__DATA TO EXAMINE__
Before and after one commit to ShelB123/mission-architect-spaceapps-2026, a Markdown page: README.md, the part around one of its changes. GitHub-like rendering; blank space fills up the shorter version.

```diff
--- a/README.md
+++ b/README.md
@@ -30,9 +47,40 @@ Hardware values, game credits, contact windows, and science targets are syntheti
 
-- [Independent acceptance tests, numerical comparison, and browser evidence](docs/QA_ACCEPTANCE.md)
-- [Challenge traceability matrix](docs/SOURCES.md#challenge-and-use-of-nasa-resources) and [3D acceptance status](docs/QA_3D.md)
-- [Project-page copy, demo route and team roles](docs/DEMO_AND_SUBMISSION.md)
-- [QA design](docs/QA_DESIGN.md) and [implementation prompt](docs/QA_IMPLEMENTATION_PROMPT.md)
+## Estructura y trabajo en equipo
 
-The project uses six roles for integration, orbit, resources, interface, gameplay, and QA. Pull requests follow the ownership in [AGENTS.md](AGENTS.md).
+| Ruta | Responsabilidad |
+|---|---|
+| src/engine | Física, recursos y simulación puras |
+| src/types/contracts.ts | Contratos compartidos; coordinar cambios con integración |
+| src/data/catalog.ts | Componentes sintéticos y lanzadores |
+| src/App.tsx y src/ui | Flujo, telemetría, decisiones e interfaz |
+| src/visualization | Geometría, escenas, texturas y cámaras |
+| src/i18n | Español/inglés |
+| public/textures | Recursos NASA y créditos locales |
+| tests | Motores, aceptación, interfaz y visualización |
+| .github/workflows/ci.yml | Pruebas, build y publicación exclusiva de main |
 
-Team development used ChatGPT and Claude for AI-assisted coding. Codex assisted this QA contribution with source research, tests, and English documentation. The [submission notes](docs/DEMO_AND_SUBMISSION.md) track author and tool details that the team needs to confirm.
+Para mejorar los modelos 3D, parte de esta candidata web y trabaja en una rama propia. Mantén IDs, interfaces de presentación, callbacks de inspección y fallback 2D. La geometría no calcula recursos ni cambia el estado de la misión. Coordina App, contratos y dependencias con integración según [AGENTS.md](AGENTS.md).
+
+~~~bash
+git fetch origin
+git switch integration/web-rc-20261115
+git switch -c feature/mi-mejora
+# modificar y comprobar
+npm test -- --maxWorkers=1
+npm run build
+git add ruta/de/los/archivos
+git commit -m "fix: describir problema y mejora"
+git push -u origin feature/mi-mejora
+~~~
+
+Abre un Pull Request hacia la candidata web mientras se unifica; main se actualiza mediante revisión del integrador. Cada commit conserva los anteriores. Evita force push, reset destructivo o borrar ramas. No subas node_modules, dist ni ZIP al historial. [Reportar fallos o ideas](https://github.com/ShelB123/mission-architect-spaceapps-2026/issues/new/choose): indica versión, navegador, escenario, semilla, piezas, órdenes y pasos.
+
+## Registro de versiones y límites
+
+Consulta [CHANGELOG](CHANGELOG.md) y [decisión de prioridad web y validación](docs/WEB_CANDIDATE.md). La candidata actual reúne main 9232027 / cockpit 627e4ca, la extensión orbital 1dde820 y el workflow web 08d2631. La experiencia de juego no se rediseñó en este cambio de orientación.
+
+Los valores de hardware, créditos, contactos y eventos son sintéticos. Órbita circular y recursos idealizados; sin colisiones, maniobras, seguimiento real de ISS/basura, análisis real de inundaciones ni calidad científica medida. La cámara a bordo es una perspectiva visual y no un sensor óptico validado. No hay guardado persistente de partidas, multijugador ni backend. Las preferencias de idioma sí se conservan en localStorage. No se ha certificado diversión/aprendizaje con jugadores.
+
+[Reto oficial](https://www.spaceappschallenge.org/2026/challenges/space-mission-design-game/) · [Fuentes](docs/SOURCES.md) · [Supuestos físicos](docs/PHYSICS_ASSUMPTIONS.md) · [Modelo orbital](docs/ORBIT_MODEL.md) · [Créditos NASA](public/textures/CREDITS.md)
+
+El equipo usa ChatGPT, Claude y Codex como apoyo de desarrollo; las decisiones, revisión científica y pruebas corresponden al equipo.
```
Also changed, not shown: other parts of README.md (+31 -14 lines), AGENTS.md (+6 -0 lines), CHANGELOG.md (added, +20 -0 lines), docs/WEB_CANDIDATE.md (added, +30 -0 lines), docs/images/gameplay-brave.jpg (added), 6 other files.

__PROBLEM__
Pull every line containing "README" from the data.

__WRITTEN REPLY__
Before and after one commit to ShelB123/mission-architect-spaceapps-2026, a Markdown page: README.md, the part around one of its changes. GitHub-like rendering; blank space fills up the shorter version.
--- a/README.md
+++ b/README.md
Also changed, not shown: other parts of README.md (+31 -14 lines), AGENTS.md (+6 -0 lines), CHANGELOG.md (added, +20 -0 lines), docs/WEB_CANDIDATE.md (added, +30 -0 lines), docs/images/gameplay-brave.jpg (added), 6 other files.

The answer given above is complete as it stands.